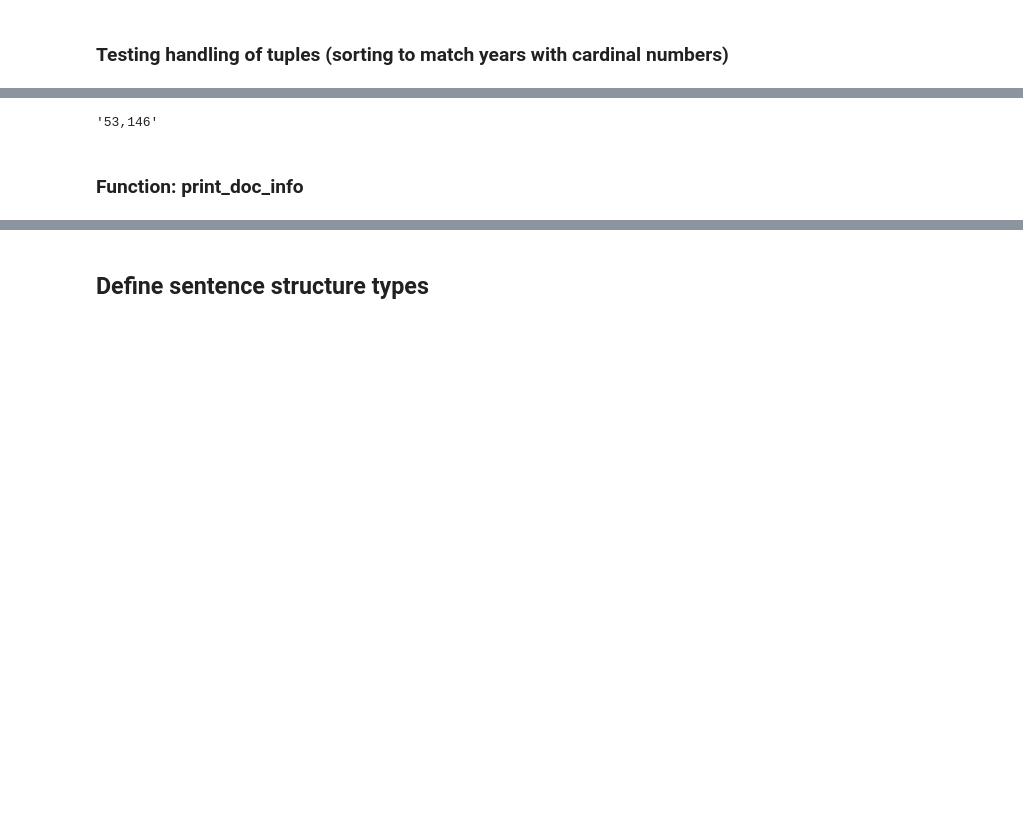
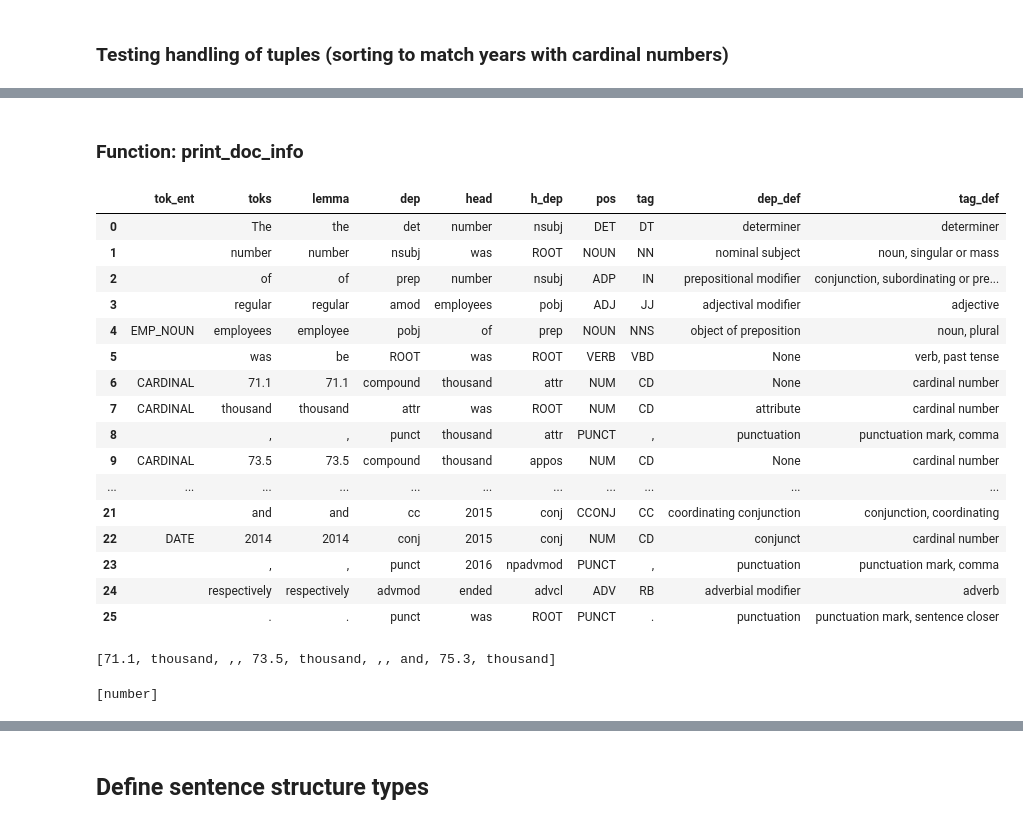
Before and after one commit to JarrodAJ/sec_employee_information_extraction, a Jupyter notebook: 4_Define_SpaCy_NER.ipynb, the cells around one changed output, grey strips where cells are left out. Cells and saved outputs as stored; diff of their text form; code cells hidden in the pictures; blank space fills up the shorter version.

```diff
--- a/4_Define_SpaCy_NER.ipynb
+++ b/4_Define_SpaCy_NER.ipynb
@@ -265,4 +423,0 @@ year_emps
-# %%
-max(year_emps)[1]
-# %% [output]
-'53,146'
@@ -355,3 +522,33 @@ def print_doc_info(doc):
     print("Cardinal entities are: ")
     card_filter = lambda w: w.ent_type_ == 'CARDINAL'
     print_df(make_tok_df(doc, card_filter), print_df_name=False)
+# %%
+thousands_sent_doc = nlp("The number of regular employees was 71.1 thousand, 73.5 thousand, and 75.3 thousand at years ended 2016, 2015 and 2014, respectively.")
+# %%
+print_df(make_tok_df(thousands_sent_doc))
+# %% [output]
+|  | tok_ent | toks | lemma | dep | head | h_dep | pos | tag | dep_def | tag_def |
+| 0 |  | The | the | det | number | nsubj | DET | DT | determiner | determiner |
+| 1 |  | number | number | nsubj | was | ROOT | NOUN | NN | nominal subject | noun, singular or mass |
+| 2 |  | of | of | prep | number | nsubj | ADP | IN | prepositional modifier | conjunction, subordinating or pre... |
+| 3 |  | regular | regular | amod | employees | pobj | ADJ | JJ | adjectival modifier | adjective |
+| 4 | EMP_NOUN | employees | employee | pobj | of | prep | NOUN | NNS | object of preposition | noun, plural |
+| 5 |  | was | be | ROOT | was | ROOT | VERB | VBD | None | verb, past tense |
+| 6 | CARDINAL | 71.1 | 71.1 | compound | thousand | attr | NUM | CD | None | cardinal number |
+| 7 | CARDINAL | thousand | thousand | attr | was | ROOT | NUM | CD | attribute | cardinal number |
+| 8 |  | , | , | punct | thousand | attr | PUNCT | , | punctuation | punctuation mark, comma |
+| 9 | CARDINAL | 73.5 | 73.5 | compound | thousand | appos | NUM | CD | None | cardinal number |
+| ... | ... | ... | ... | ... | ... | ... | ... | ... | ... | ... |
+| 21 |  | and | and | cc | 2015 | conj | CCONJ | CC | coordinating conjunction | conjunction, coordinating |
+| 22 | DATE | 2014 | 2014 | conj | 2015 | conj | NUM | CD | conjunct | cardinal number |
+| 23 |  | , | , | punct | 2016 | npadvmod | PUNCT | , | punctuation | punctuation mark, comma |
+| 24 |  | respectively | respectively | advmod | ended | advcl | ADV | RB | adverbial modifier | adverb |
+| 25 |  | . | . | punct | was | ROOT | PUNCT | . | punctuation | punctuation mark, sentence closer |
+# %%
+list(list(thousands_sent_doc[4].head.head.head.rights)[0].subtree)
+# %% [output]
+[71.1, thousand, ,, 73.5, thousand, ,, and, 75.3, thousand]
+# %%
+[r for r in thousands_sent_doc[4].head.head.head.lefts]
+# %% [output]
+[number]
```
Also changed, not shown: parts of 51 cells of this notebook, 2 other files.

▬▬▬

- **BRIEF**:
Please restate the data word for word, leaving out any picture it holds.

- **WRITTEN SOLUTION**:
Before and after one commit to JarrodAJ/sec_employee_information_extraction, a Jupyter notebook: 4_Define_SpaCy_NER.ipynb, the cells around one changed output, grey strips where cells are left out. Cells and saved outputs as stored; diff of their text form; code cells hidden in the pictures; blank space fills up the shorter version.

```diff
--- a/4_Define_SpaCy_NER.ipynb
+++ b/4_Define_SpaCy_NER.ipynb
@@ -265,4 +423,0 @@ year_emps
-# %%
-max(year_emps)[1]
-# %% [output]
-'53,146'
@@ -355,3 +522,33 @@ def print_doc_info(doc):
     print("Cardinal entities are: ")
     card_filter = lambda w: w.ent_type_ == 'CARDINAL'
     print_df(make_tok_df(doc, card_filter), print_df_name=False)
+# %%
+thousands_sent_doc = nlp("The number of regular employees was 71.1 thousand, 73.5 thousand, and 75.3 thousand at years ended 2016, 2015 and 2014, respectively.")
+# %%
+print_df(make_tok_df(thousands_sent_doc))
+# %% [output]
+|  | tok_ent | toks | lemma | dep | head | h_dep | pos | tag | dep_def | tag_def |
+| 0 |  | The | the | det | number | nsubj | DET | DT | determiner | determiner |
+| 1 |  | number | number | nsubj | was | ROOT | NOUN | NN | nominal subject | noun, singular or mass |
+| 2 |  | of | of | prep | number | nsubj | ADP | IN | prepositional modifier | conjunction, subordinating or pre... |
+| 3 |  | regular | regular | amod | employees | pobj | ADJ | JJ | adjectival modifier | adjective |
+| 4 | EMP_NOUN | employees | employee | pobj | of | prep | NOUN | NNS | object of preposition | noun, plural |
+| 5 |  | was | be | ROOT | was | ROOT | VERB | VBD | None | verb, past tense |
+| 6 | CARDINAL | 71.1 | 71.1 | compound | thousand | attr | NUM | CD | None | cardinal number |
+| 7 | CARDINAL | thousand | thousand | attr | was | ROOT | NUM | CD | attribute | cardinal number |
+| 8 |  | , | , | punct | thousand | attr | PUNCT | , | punctuation | punctuation mark, comma |
+| 9 | CARDINAL | 73.5 | 73.5 | compound | thousand | appos | NUM | CD | None | cardinal number |
+| ... | ... | ... | ... | ... | ... | ... | ... | ... | ... | ... |
+| 21 |  | and | and | cc | 2015 | conj | CCONJ | CC | coordinating conjunction | conjunction, coordinating |
+| 22 | DATE | 2014 | 2014 | conj | 2015 | conj | NUM | CD | conjunct | cardinal number |
+| 23 |  | , | , | punct | 2016 | npadvmod | PUNCT | , | punctuation | punctuation mark, comma |
+| 24 |  | respectively | respectively | advmod | ended | advcl | ADV | RB | adverbial modifier | adverb |
+| 25 |  | . | . | punct | was | ROOT | PUNCT | . | punctuation | punctuation mark, sentence closer |
+# %%
+list(list(thousands_sent_doc[4].head.head.head.rights)[0].subtree)
+# %% [output]
+[71.1, thousand, ,, 73.5, thousand, ,, and, 75.3, thousand]
+# %%
+[r for r in thousands_sent_doc[4].head.head.head.lefts]
+# %% [output]
+[number]
```
Also changed, not shown: parts of 51 cells of this notebook, 2 other files.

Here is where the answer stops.